- **Task instructions**
Give the data below again exactly as written, without its pictures.

(Beginning of Provided records)

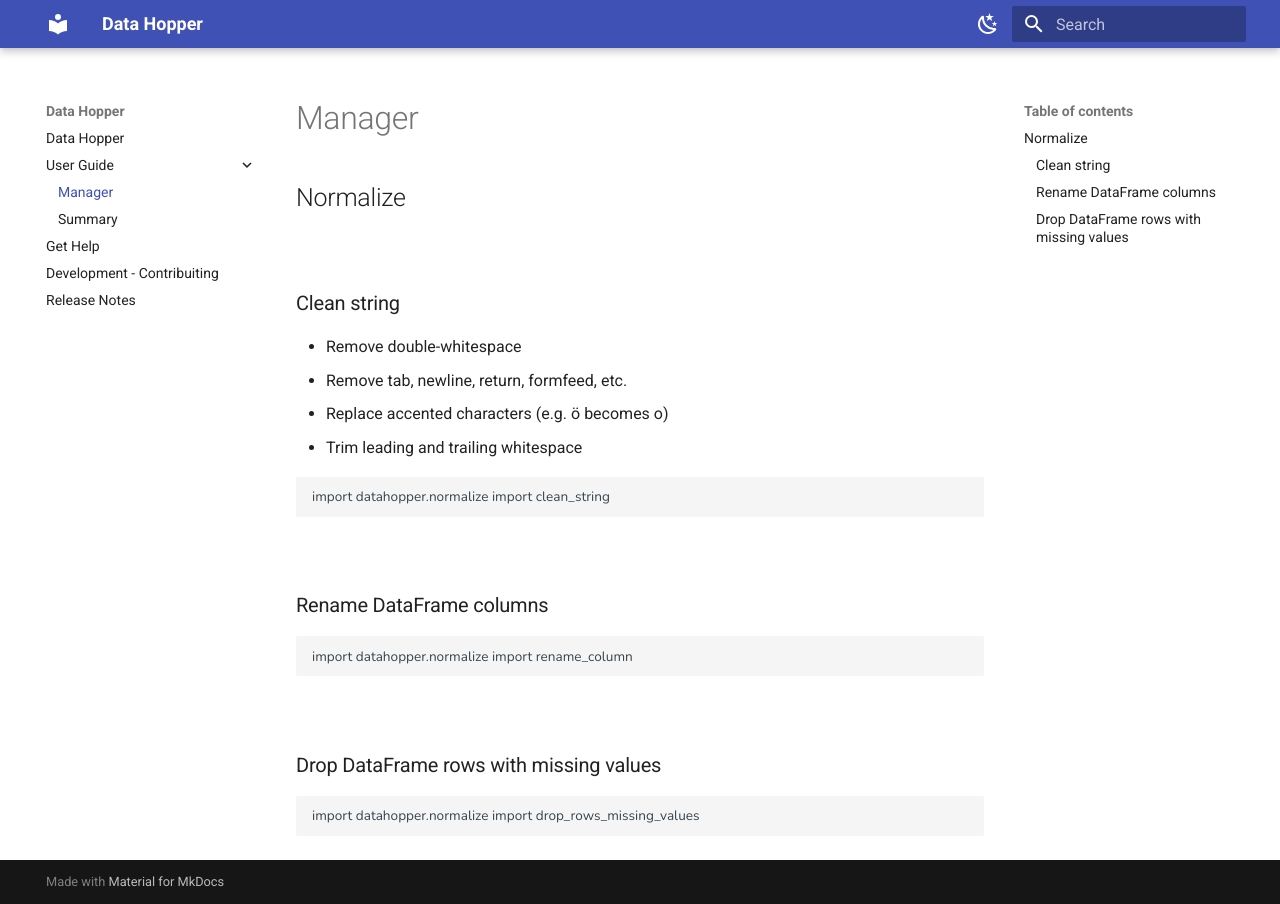
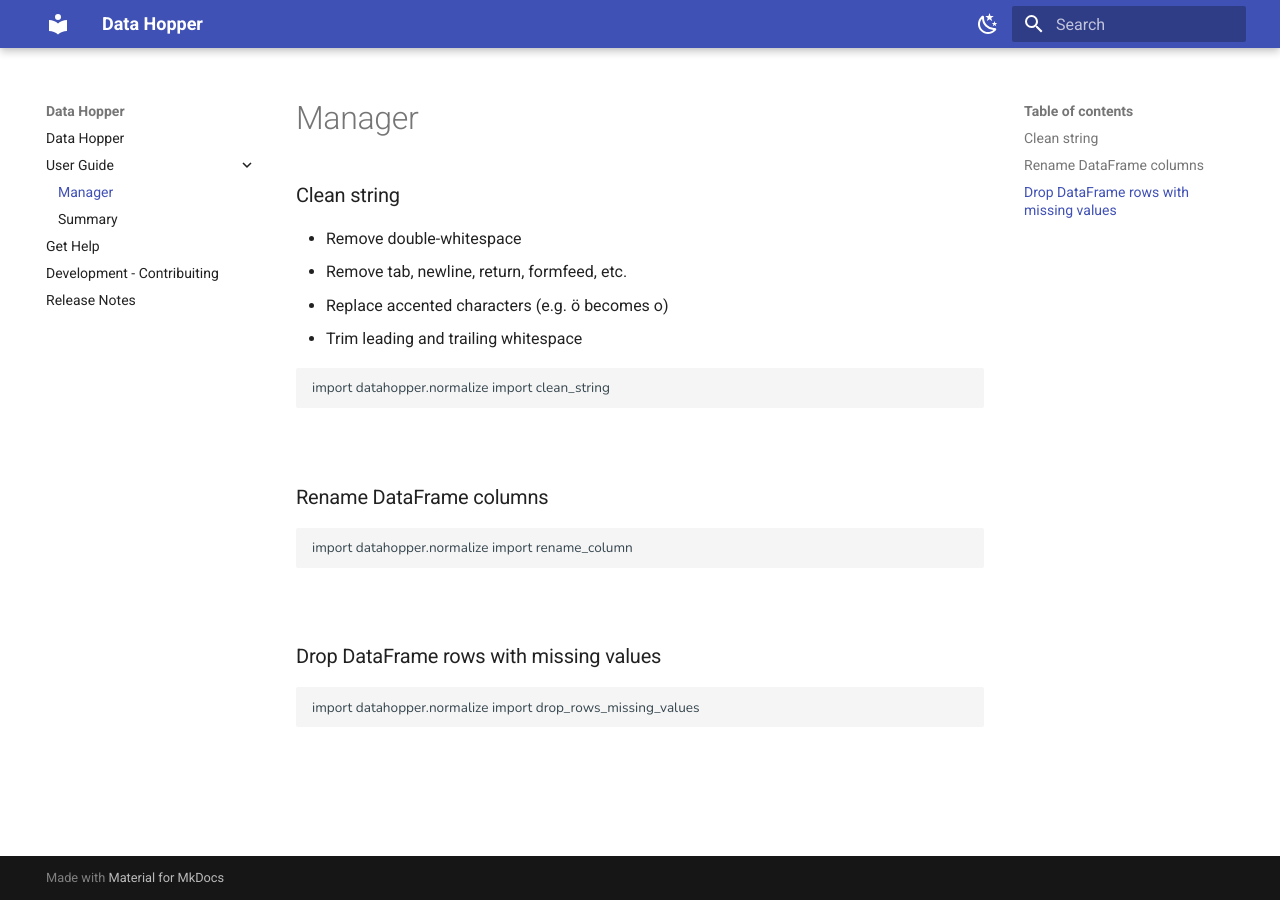
Before and after one commit to tomasoak/datahopper, an MkDocs documentation site: the page built from docs/modules/normalize.md, in a window 1280 px wide. Built offline with MkDocs 1.6.1 and Material for MkDocs 9.7.7, drawn with Linux system fonts in a browser that asks for light colours.

Commit message:
Update normalize.md

```diff
--- a/docs/modules/normalize.md
+++ b/docs/modules/normalize.md
@@ -1,7 +1,3 @@
-## Normalize
-
-<br>
-
 ### Clean string
 - Remove double-whitespace
 - Remove tab, newline, return, formfeed, etc.
```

(End of Provided records)

- **Task answer**
Before and after one commit to tomasoak/datahopper, an MkDocs documentation site: the page built from docs/modules/normalize.md, in a window 1280 px wide. Built offline with MkDocs 1.6.1 and Material for MkDocs 9.7.7, drawn with Linux system fonts in a browser that asks for light colours.

Commit message:
Update normalize.md

```diff
--- a/docs/modules/normalize.md
+++ b/docs/modules/normalize.md
@@ -1,7 +1,3 @@
-## Normalize
-
-<br>
-
 ### Clean string
 - Remove double-whitespace
 - Remove tab, newline, return, formfeed, etc.
```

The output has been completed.